In 2022, before completing his public turn to the fever-swamp right, Shellenberger ran for governor of California as—drum roll—a moderate. He portrayed San Francisco’s ills as the natural result of Democratic governance. Altman, Tan’s predecessor at Y Combinator, donated the maximum of $32,400 to Shellenberger’s stunt campaign.
Altman’s longtime mentor, Republican megadonor Peter Thiel, co-founded Palantir Technologies with Joe Lonsdale (founding trustee and chairman of the University of Austin). Tan was the tenth employee at Palantir, a financial and surveillance software giant with massive government contracts. Thiel, along with Musk, was part of the famed “PayPal Mafia.” So was David Sacks, who lives in San Francisco and, along with Tan, was a top donor to the Boudin recall.

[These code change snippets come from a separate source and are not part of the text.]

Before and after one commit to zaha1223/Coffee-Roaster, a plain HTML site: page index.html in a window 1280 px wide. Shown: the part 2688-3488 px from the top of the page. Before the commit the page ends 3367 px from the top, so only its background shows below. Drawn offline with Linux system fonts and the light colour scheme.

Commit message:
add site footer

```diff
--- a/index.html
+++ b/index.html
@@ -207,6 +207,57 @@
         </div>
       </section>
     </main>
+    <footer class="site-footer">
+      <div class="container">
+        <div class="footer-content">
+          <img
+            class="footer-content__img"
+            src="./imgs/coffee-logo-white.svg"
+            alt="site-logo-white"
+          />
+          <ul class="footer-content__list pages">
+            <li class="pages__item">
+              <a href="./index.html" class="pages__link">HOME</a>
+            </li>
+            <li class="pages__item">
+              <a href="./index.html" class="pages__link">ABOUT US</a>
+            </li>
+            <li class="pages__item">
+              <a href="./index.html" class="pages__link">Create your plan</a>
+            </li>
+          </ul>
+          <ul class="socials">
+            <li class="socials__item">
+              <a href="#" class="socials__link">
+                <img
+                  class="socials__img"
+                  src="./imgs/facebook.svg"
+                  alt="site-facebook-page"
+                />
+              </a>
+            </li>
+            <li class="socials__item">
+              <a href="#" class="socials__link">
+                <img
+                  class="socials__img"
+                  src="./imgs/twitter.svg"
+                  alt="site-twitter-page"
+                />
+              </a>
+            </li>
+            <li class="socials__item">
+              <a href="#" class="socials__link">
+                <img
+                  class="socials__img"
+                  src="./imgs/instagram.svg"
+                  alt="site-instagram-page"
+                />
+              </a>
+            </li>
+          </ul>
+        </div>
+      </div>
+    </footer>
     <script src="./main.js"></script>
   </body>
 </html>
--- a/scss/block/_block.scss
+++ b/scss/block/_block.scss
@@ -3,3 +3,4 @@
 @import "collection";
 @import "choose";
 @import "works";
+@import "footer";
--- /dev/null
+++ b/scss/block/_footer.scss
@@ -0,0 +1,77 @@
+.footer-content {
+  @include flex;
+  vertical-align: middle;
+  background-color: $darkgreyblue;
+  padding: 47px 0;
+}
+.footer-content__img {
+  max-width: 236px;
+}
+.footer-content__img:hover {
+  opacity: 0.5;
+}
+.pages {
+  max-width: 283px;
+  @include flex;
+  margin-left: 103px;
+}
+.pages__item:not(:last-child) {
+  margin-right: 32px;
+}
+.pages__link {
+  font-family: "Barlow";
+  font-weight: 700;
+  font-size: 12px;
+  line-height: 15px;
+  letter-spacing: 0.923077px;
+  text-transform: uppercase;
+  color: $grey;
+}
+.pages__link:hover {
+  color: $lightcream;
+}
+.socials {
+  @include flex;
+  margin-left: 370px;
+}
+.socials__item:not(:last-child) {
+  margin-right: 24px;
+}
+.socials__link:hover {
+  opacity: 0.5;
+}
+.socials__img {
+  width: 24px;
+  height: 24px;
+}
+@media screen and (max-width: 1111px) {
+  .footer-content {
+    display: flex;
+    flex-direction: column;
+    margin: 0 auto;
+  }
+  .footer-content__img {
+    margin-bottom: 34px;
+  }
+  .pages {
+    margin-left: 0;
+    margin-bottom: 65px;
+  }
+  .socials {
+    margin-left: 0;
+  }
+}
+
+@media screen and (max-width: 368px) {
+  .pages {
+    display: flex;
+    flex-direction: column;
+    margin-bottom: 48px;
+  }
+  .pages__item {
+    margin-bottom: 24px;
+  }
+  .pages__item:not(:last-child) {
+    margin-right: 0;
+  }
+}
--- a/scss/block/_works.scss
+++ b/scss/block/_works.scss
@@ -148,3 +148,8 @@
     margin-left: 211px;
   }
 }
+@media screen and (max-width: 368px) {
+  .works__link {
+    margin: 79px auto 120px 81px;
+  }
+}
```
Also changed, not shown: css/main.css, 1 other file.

Sacks and his wife also wrote big checks supporting the recall against Newsom in 2021. (Newsom predictably crushed the recall with nearly 60 percent of the vote.)
More recently, Sacks promoted the presidential campaign of Ron DeSantis, who continues to screech about San Francisco despite having miserably flamed out of the Republican primary. When not using his X account to complain about California Democrats, Sacks regularly attacks Joe Biden and Ukrainian President Volodymyr Zelenskiy.
I could keep going … but you get the picture. This Mirror World Mafia does not include any moderates, much less Democrats. It’s all just a well-funded effort to red-pill San Francisco. But pivoting the city of St. Francis away from progressivism and toward plutocracy and prisons won’t necessarily be easy.
San Francisco politics are close-knit and personal. Big money doesn’t always win. The progressive leaders Tan despises were recently elected by the voters. Business-led efforts to break the city’s progressive spirit have failed in the past, said Jim Ross, a veteran political consultant. “Their message is basically ‘let us run over you,’ literally and figuratively, and let us use San Francisco as our little lab,” said Ross, who doubts Tan will succeed.
“It’s a lot harder than it looks to build consistent political power in San Francisco. Could they win a seat or two? Sure. But these guys all go away eventually.”
Perhaps. But this relentless crop of billionaires sees California politics as highly vulnerable to disruption. One of them seems to believe he must colonize San Francisco before he can colonize Mars. “The politicians responsible for destroying San Francisco need to be fired,” tweeted Musk as the Twitter blue checks swarmed to Tan’s defense. “End of story.”